As always, start by looking at the data. Pick a user, and look at their typical login times. Maybe plot a histogram to show the distribution of time of day of their login. Pick another user, and look at them. Pick a few more. Do you see any patterns? Do they have a common shape? Do users fall into a few clusters? Try to understand the data well.
Then, once you have a feeling for what normal behavior tends to look like, and how it varies from user to user, you can start to think about how to build a model that captures this random behavior and helps you distinguish normal vs abnormal behavior (perhaps by some kind of anomaly detection).
But as always: start by visualizing the data. Asking how to approach the problem or what machine learning method to use is premature, until you have a better understanding of the data.
Ok, this is a very exciting problem. Quite different than the ones we usually see on this site. And, even more exciting is that I think that one of the oldest methods in the book is what you are truly looking for.
So from what I gather, you have the time that a user is active per day as your data and you want to determine times when they log on that deviates away from their usual activity.
Ex: User 1, active from 9:00am to 15:00pm.
This is often called anomaly detection. You are trying to detect when a behavior from a specific user is anomalous (different) than their normal. So how is this done?
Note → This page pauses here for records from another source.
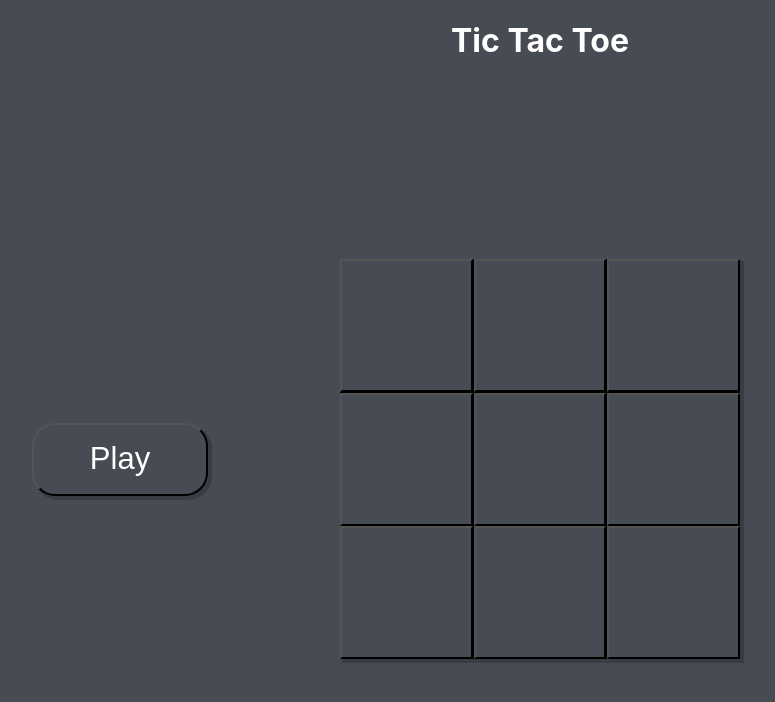
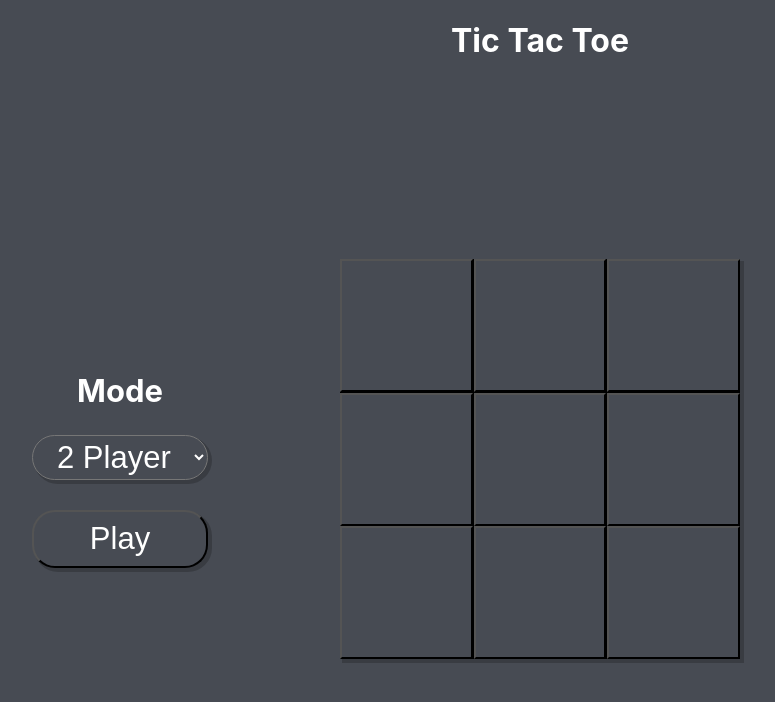
Before and after one commit to Marco-Veio/TicTacToe, a React (Create React App) app: page / in a window 1280 px wide. Shown: the top 702 px of the page, without its empty margins (100-875 px from the left). Built offline with nearby package versions, Linux system fonts and the light colour scheme.

Commit message:
Adicionando opção para 1 jogador

```diff
--- a/src/App/index.tsx
+++ b/src/App/index.tsx
@@ -2,20 +2,23 @@
 import React, { useEffect, useState } from "react";
 // Import componentes estilizados
 import {
+  AppearingLabel,
   Aside,
   Body,
   Button,
   Header,
+  Label,
+  Mode,
   Play,
+  Player,
   Screen,
+  SelectMode,
   Table,
-  Winner,
-  WinnerLabel,
 } from "./styles";
 
 /**
  * Componente da página
- * @returns Tela
+ * @returns Página
  */
 const App = () => {
   // Número de jogadas
@@ -74,7 +77,7 @@ const App = () => {
         }
       }
     }
-  }, [table]);
+  }, [table, plays]);
 
   /**
    * Função para selecionar uma posição
@@ -117,7 +120,17 @@ const App = () => {
       <Header>Tic Tac Toe</Header>
       {/* Corpo da tela */}
       <Body>
+        {/* Lateral esquerda */}
         <Aside>
+          {/* Modo de jogo */}
+          <Mode>
+            <Label>Mode</Label>
+            <SelectMode>
+              <option>2 Players</option>
+              <option>Easy</option>
+            </SelectMode>
+          </Mode>
+          {/* Iniciar jogo */}
           <Play onClick={reset}>Play</Play>
         </Aside>
         {/* Tabuleiro */}
@@ -144,11 +157,13 @@ const App = () => {
             return components;
           })}
         </Table>
+        {/* Lateral direita */}
         <Aside>
+          {/* JVencedor */}
           {Boolean(winner) && winner !== "Draw" && (
-            <WinnerLabel>Winner</WinnerLabel>
+            <AppearingLabel>Winner</AppearingLabel>
           )}
-          {Boolean(winner) && <Winner>{winner}</Winner>}
+          {Boolean(winner) && <Player>{winner}</Player>}
         </Aside>
       </Body>
     </Screen>
--- a/src/App/styles.ts
+++ b/src/App/styles.ts
@@ -6,7 +6,6 @@ const appearing = keyframes`
   from {
     opacity: 0;
     font-size: 0;
-
   }
   to {
     opacity: 1;
@@ -34,16 +33,6 @@ export const Header = styled.h1`
   color: white;
 `;
 
-// Body
-export const Body = styled.div`
-  width: 100%;
-  flex: 0.9;
-  display: flex;
-  flex-direction: row;
-  align-items: center;
-  justify-content: space-evenly;
-`;
-
 // Posição lateral do corpo
 export const Aside = styled.div`
   flex: 0.2;
@@ -54,9 +43,34 @@ export const Aside = styled.div`
   align-items: center;
   color: white;
 `;
+// Div do modo de jogo
+export const Mode = styled.div`
+  width: 100%;
+  flex: 0.2;
+  display: flex;
+  flex-direction: column;
+  align-items: center;
+  padding-bottom: 30px;
+`;
+// Seleção modo de jogo
+export const SelectMode = styled.select`
+  flex: 0.5;
+  width: 100%;
+  min-height: 30px;
+  border-radius: 1.8vw;
+  background-color: #474b53;
+  cursor: pointer;
+  color: white;
+  font-size: calc(15px + 2vmin);
+  box-shadow: 3px 3px 0 1px rgba(0, 0, 0, 0.2);
+  padding: 0 20px;
+  :hover {
+    opacity: 0.7;
+  }
+`;
 // Botão de jogar
 export const Play = styled.button`
-  flex: 0.1;
+  flex: 0.08;
   width: 100%;
   min-height: 30px;
   border-radius: 1.8vw;
@@ -69,27 +83,42 @@ export const Play = styled.button`
     opacity: 0.7;
   }
 `;
-// Vencedor
-export const Winner = styled.h1`
+// Escritas laterais
+export const Label = styled.h1`
+  flex: 0.5;
+  color: white;
+  font-size: calc(15px + 2vmin);
+`;
+// Jogador
+export const Player = styled.h1`
   color: white;
   font-size: calc(15px + 2vmin);
   font-family: "Tahoma";
   animation-name: ${appearing};
   animation-duration: 1s;
 `;
-// Label vencedor
-export const WinnerLabel = styled.h1`
+// Escritas Laterais com animação de aparecer
+export const AppearingLabel = styled.h1`
   color: white;
   font-size: calc(15px + 2vmin);
   animation-name: ${appearing};
   animation-duration: 1s;
 `;
 
+// Body
+export const Body = styled.div`
+  width: 100%;
+  flex: 0.9;
+  display: flex;
+  flex-direction: row;
+  align-items: center;
+  justify-content: space-evenly;
+`;
 // Tabuleiro do jogo
 export const Table = styled.div`
   grid-template: table;
-  width: 50vh;
-  height: 50vh;
+  width: 50vmin;
+  height: 50vmin;
   min-width: calc(105px + 3.2vh);
   min-height: calc(105px + 3.2vh);
   background-color: #000000;
```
Anomaly detection algorithms are capable of learning the distribution a single set of labels (normal activity) and then it will be able to flag when an anomaly occurs (anomalous activity). This is when an instance is sufficiently different than the learned distribution.
To get the baseline distribution in your case it is very easy which makes it quite exciting! All you need to do is collect information about the user during a burn-in period. Here you need to make a choice. Do you want to track the users activity daily, or throughout the week, the month? etc... If we are talking about activity in a server that is used for work, weekly would likely be better. However, if it's a gaming server then maybe daily is better. You need to think about the regularity of the users schedule in regards to the kind of server you are hosting. Let's assume you are interested in their daily activity. Then you can have a burn-in period of a few weeks.
So set up a probability graph which will be your probability distribution function. The $x$-axis is going to be the hours of the day, and the $y$-axis will be the frequency (you will need this to be normalized afterwards for the math to work out). So, each time the user logs on, you will add onto the plot a box unit 1 ($y$-axis) for that time slot. This is essentially a histogram!! At the end you will end up with a curve that shows the likelihood of the user being active for any given hour of the day.
Now, if you see that a user logs on at a time $X$, you can use the probability density function to get the probability of the event having been drawn from that distribution. In other words, what is the likelihood that the user would be online at a time $X$. If this likelihood is below a threshold $\alpha$ then you are safe to assume that it is anomalous. This is more commonly known as the generalized likelihood ratio test (GLRT).
The disadvantage of this technique is that you need to train the hyper-parameter $\alpha$, your threshold. Which is easy to do given you have labeled data. You know what behavior is normal/anomalous. If you don't have this information. You can just set an arbitrary threshold and fix it as you see fit based on the resulting false positive or false negative rates you will encounter.
I am suggesting this because you can easily get the parametrization of your probability distribution. So if you do not use it you are missing out on a lot of information.
Another non-parametric way to do anomaly detection would be to use a specialized K-NN method which makes use of the $p$-statistic test in a very clever way. I have found a lot of success on very limited datasets using their methods. The paper you should start with is:
Learning Minimum Volume Sets and Anomaly Detectors from KNN Graphs https://arxiv.org/pdf/1601.06105.pdf
And then you can go onto their simplest implementation, which you can then expand on by reading their other papers (bagging, ranking, etc...)
Anomaly detection with score functions based on nearest neighbor graphs https://papers.nips.cc/paper/3723-anomaly-detection-with-score-functions-based-on-nearest-neighbor-graphs.pdf